Input data |
------------------------------------------------

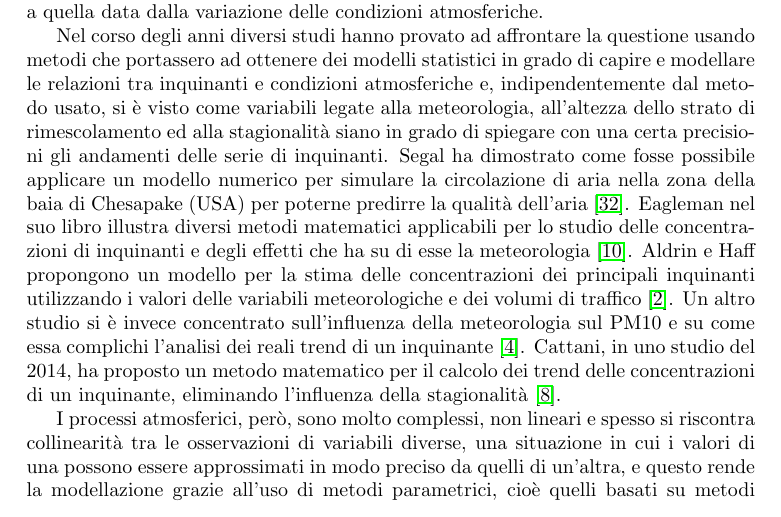
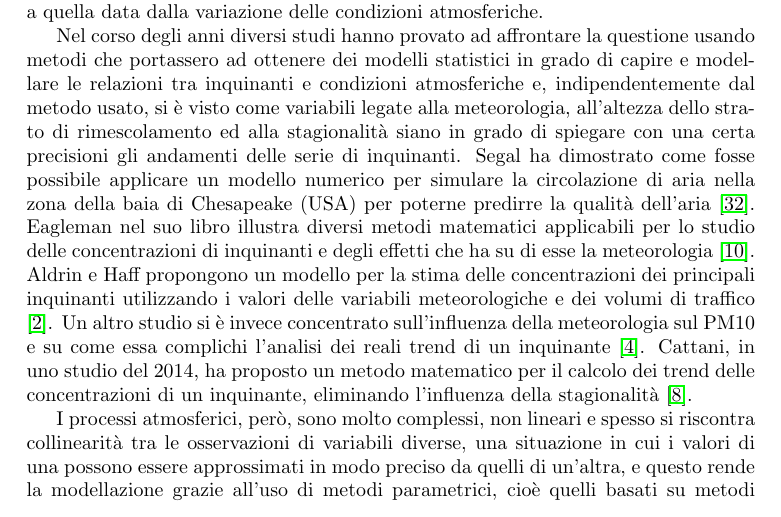
Before and after one commit to MarcoBelotti96/Tesi, a LaTeX document (Tesi/Tesi.tex): part of page 6 of 55, cut so that both start at the same text. Compiled offline with pdfLaTeX.

Commit message:
chesapeake

```diff
--- a/Tesi/Tesi.tex
+++ b/Tesi/Tesi.tex
@@ -172,7 +172,7 @@ Per poter analizzare i dati sull'inquinamento atmosferico volendo capire come le
 Nel corso degli anni diversi studi hanno provato ad affrontare la questione usando metodi che portassero ad ottenere dei modelli statistici in grado di capire e modellare le relazioni tra inquinanti e condizioni atmosferiche e, indipendentemente dal metodo usato, si è visto come variabili legate alla meteorologia, all'altezza dello strato di rimescolamento ed alla stagionalità siano in grado di spiegare con una certa precisioni gli andamenti delle serie di inquinanti.
 %\todo{atrent: alcuni non li risolve, puoi usare la virgola (vedi sopra mia correzione), andrebbero riportate le conclusioni principali dei vari paper citati, decommento perché non mi pare evaso il mio todo
 %mbelotti: sistemato, aggiunto brevi citazioni agli studi}
-Segal ha dimostrato come fosse possibile applicare un modello numerico per simulare la circolazione di aria nella zona della baia di Chesapake (USA) per poterne predirre la qualità dell'aria \cite{segal1982numerical}. Eagleman nel suo libro illustra diversi metodi matematici applicabili per lo studio delle concentrazioni di inquinanti e degli effetti che ha su di esse la meteorologia \cite{eagleman1991air}. Aldrin e Haff propongono un modello per la stima delle concentrazioni dei principali inquinanti utilizzando i valori delle variabili meteorologiche e dei volumi di traffico \cite{aldrin2005generalised}. Un altro studio si è invece concentrato sull'influenza della meteorologia sul PM10 e su come essa complichi l'analisi dei reali trend di un inquinante \cite{barmpadimos2011influence}. Cattani, in uno studio del 2014, ha proposto un metodo matematico per il calcolo dei trend delle concentrazioni di un inquinante, eliminando l'influenza della stagionalità \cite{cattani2014analisi}.
+Segal ha dimostrato come fosse possibile applicare un modello numerico per simulare la circolazione di aria nella zona della baia di Chesapeake (USA) per poterne predirre la qualità dell'aria \cite{segal1982numerical}. Eagleman nel suo libro illustra diversi metodi matematici applicabili per lo studio delle concentrazioni di inquinanti e degli effetti che ha su di esse la meteorologia \cite{eagleman1991air}. Aldrin e Haff propongono un modello per la stima delle concentrazioni dei principali inquinanti utilizzando i valori delle variabili meteorologiche e dei volumi di traffico \cite{aldrin2005generalised}. Un altro studio si è invece concentrato sull'influenza della meteorologia sul PM10 e su come essa complichi l'analisi dei reali trend di un inquinante \cite{barmpadimos2011influence}. Cattani, in uno studio del 2014, ha proposto un metodo matematico per il calcolo dei trend delle concentrazioni di un inquinante, eliminando l'influenza della stagionalità \cite{cattani2014analisi}.
 
 I processi atmosferici, però, sono molto complessi, non lineari e spesso si riscontra collinearità tra le osservazioni di variabili diverse, una situazione in cui i valori di una possono essere approssimati in modo preciso da quelli di un'altra, e questo rende la modellazione grazie all'uso di metodi parametrici, cioè quelli basati su metodi puramente matematici come la regressione lineare, molto complicata poiché questi fattori influiscono molto sulla precisione e sull'affidabilità dei risultati ottenuti \cite{gunst1975regression}.
 %\todo{atrent: interessante, andrebbe approfondito, così non viene spiegato}
```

------------------------------------------------

Instructions for the task |
Scan the material above. Return every line containing the string "Tesi".

Result of this exercise |
Before and after one commit to MarcoBelotti96/Tesi, a LaTeX document (Tesi/Tesi.tex): part of page 6 of 55, cut so that both start at the same text. Compiled offline with pdfLaTeX.
--- a/Tesi/Tesi.tex
+++ b/Tesi/Tesi.tex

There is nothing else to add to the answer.